Task instructions = Read the lines below, and copy any that contain the string "docs".

Stored items from a collection
· · · · ·
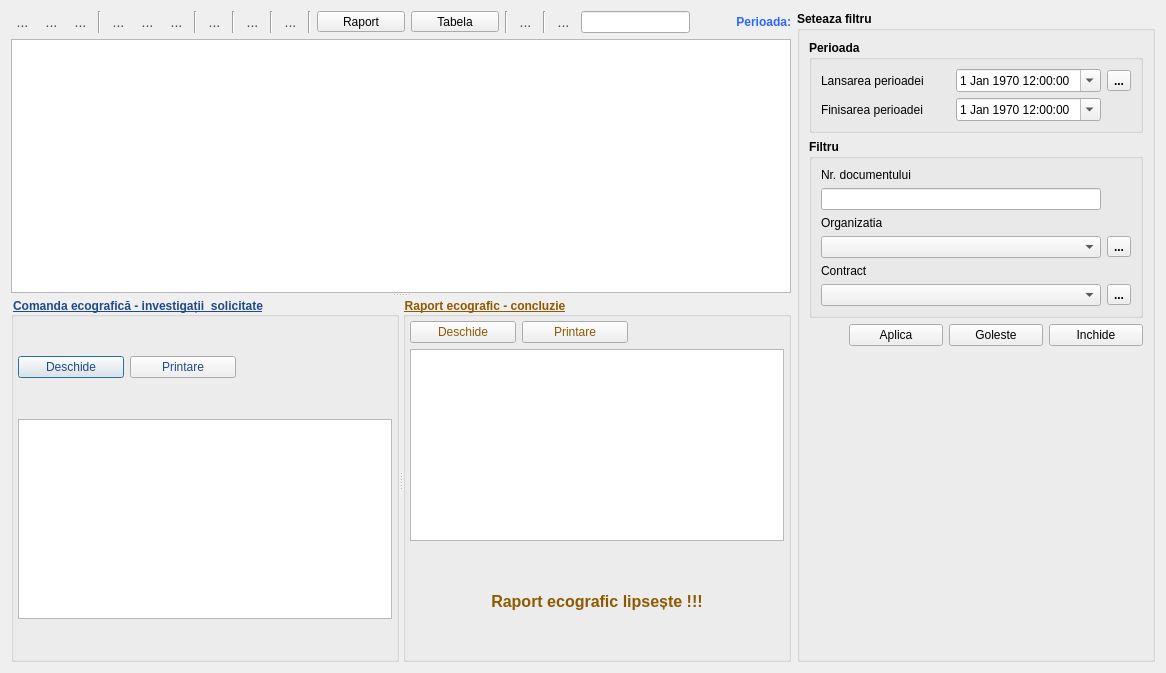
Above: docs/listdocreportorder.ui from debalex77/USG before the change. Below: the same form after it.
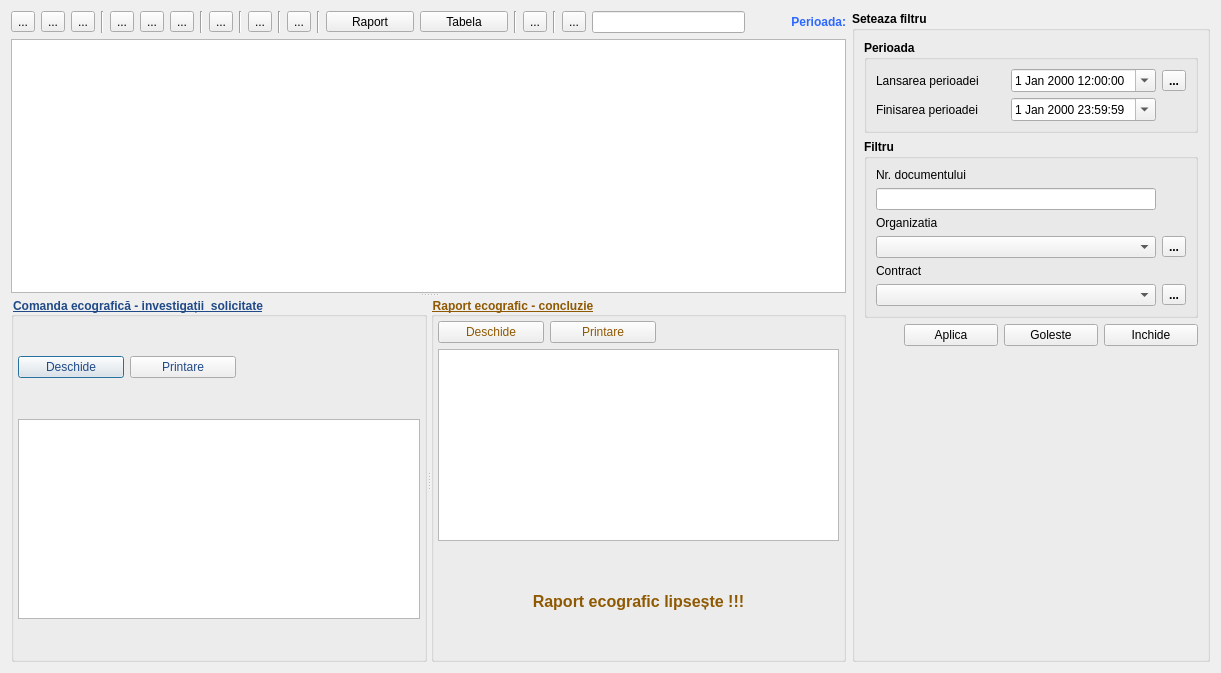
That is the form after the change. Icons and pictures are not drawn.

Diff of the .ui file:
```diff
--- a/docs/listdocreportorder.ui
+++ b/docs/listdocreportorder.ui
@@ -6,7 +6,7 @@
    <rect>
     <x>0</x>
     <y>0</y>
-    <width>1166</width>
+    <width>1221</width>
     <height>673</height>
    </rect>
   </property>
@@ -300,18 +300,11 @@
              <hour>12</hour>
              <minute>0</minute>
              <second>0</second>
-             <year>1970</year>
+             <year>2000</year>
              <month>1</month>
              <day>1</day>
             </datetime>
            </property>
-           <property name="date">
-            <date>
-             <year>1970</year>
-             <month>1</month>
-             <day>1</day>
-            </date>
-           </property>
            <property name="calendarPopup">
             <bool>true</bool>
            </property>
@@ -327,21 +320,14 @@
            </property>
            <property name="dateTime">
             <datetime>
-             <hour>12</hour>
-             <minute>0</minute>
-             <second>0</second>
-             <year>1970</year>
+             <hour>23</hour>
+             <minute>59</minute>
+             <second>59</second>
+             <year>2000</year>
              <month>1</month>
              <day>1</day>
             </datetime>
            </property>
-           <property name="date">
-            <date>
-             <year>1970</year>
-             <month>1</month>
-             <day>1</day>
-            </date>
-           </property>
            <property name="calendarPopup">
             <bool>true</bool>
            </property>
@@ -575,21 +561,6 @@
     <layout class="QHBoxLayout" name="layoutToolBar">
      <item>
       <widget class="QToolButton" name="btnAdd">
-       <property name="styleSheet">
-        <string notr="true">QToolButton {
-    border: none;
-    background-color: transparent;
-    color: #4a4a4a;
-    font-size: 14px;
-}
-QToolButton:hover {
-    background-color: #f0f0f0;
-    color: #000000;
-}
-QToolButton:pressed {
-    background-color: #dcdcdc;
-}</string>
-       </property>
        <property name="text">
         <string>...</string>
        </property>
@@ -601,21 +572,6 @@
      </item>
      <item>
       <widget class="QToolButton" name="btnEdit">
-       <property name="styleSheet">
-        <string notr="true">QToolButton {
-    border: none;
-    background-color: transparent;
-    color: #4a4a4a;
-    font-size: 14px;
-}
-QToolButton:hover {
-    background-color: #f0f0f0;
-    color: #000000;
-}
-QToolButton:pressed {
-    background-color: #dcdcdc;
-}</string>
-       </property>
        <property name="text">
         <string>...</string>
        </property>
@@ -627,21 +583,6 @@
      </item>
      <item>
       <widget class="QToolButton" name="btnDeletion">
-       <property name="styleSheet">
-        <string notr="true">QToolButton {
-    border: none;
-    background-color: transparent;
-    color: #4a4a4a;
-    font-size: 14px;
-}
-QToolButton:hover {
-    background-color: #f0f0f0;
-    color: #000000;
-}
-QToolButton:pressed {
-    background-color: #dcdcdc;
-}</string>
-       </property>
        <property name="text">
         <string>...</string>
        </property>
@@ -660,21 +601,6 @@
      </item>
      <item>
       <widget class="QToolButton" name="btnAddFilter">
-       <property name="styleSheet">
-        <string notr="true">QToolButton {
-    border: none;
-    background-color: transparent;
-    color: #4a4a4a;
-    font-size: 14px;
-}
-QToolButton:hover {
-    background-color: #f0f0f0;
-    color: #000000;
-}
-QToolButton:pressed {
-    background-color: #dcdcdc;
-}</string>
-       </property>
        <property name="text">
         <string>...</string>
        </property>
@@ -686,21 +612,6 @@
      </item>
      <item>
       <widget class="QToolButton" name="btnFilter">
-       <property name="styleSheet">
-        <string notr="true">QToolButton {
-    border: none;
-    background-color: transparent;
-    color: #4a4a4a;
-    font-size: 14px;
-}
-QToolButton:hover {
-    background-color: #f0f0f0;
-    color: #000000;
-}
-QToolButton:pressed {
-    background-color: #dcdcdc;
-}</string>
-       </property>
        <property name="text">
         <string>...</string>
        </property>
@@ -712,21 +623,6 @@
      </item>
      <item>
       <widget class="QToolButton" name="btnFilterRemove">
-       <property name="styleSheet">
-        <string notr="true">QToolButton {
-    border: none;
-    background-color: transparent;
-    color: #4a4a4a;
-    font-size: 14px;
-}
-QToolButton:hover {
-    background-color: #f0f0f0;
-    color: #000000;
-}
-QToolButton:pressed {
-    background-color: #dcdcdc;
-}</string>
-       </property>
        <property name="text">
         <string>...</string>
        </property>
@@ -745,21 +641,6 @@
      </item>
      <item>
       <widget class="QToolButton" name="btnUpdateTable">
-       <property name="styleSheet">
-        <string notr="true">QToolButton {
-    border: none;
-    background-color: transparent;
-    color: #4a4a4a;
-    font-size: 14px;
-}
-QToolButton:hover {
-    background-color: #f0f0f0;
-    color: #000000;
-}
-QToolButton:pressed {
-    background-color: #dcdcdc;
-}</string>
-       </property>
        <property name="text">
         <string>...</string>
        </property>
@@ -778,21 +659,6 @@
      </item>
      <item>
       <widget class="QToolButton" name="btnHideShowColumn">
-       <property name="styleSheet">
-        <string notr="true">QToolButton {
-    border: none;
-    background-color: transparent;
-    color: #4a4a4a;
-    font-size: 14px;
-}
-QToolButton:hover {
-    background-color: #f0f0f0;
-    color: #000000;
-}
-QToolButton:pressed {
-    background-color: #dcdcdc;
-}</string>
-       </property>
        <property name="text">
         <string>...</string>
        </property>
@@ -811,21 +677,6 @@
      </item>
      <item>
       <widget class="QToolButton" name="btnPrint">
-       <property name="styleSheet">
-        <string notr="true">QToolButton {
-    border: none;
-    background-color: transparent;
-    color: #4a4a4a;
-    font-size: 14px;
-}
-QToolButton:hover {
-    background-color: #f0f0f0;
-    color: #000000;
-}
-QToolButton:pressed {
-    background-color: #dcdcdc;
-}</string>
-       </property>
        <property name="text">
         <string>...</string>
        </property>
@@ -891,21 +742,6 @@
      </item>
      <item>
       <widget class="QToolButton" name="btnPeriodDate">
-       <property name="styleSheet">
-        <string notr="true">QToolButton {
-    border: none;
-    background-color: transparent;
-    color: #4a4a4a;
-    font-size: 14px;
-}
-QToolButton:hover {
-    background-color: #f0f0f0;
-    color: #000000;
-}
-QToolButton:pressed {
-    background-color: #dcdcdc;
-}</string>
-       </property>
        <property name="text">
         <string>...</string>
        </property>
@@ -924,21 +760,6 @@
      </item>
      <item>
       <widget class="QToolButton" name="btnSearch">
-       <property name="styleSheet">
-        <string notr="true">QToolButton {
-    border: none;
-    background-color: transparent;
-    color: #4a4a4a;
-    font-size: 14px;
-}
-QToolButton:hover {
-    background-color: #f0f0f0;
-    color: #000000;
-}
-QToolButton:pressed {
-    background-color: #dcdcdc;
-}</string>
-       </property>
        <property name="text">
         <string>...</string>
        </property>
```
· · · · ·
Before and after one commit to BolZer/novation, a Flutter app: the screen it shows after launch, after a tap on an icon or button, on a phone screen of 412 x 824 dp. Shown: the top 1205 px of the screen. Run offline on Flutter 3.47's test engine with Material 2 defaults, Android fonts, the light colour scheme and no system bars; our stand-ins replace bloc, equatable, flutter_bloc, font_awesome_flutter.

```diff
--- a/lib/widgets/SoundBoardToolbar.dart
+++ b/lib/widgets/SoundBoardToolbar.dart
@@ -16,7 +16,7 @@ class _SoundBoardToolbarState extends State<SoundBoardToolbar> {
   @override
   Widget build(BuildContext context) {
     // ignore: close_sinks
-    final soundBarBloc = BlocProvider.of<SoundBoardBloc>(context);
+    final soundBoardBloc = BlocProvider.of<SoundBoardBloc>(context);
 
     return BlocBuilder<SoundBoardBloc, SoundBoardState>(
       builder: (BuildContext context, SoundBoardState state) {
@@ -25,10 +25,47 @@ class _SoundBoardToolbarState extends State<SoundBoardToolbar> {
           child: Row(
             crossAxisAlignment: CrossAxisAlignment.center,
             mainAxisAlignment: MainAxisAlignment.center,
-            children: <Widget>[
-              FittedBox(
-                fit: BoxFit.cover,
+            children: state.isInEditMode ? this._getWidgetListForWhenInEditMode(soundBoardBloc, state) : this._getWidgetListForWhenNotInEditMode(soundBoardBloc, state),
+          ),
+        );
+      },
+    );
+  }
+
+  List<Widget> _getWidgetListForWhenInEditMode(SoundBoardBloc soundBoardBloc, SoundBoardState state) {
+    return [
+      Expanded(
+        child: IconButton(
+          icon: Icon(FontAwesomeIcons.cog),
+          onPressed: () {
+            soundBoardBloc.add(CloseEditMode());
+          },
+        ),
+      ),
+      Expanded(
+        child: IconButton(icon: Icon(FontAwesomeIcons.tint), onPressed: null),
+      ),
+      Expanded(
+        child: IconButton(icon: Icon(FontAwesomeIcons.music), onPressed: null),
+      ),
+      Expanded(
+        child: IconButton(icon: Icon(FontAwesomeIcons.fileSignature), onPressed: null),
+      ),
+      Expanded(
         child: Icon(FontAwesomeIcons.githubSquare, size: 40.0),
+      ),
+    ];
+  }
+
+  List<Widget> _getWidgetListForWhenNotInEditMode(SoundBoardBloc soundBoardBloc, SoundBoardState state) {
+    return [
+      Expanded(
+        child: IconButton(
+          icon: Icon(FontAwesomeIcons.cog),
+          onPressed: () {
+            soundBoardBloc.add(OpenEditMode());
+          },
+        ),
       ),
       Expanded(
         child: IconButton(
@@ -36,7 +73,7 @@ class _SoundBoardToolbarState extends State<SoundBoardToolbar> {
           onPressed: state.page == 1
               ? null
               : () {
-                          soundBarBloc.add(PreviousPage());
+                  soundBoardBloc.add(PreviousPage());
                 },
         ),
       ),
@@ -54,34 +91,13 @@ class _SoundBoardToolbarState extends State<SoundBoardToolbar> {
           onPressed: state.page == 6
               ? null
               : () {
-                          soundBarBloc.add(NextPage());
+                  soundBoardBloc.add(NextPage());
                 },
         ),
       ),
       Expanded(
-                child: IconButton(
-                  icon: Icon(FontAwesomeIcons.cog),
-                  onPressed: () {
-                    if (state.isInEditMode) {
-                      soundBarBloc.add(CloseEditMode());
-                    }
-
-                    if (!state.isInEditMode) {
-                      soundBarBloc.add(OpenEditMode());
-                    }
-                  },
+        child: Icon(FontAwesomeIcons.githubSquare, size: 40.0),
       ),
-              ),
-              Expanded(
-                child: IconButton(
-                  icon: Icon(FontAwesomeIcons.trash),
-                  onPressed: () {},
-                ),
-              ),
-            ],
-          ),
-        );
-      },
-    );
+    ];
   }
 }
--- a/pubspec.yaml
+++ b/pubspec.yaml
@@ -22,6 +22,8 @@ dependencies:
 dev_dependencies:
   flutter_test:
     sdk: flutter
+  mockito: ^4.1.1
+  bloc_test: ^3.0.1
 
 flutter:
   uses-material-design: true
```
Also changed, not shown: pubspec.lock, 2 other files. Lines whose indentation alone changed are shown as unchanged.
· · · · ·
Written answer =
Above: docs/listdocreportorder.ui from debalex77/USG before the change. Below: the same form after it.
--- a/docs/listdocreportorder.ui
+++ b/docs/listdocreportorder.ui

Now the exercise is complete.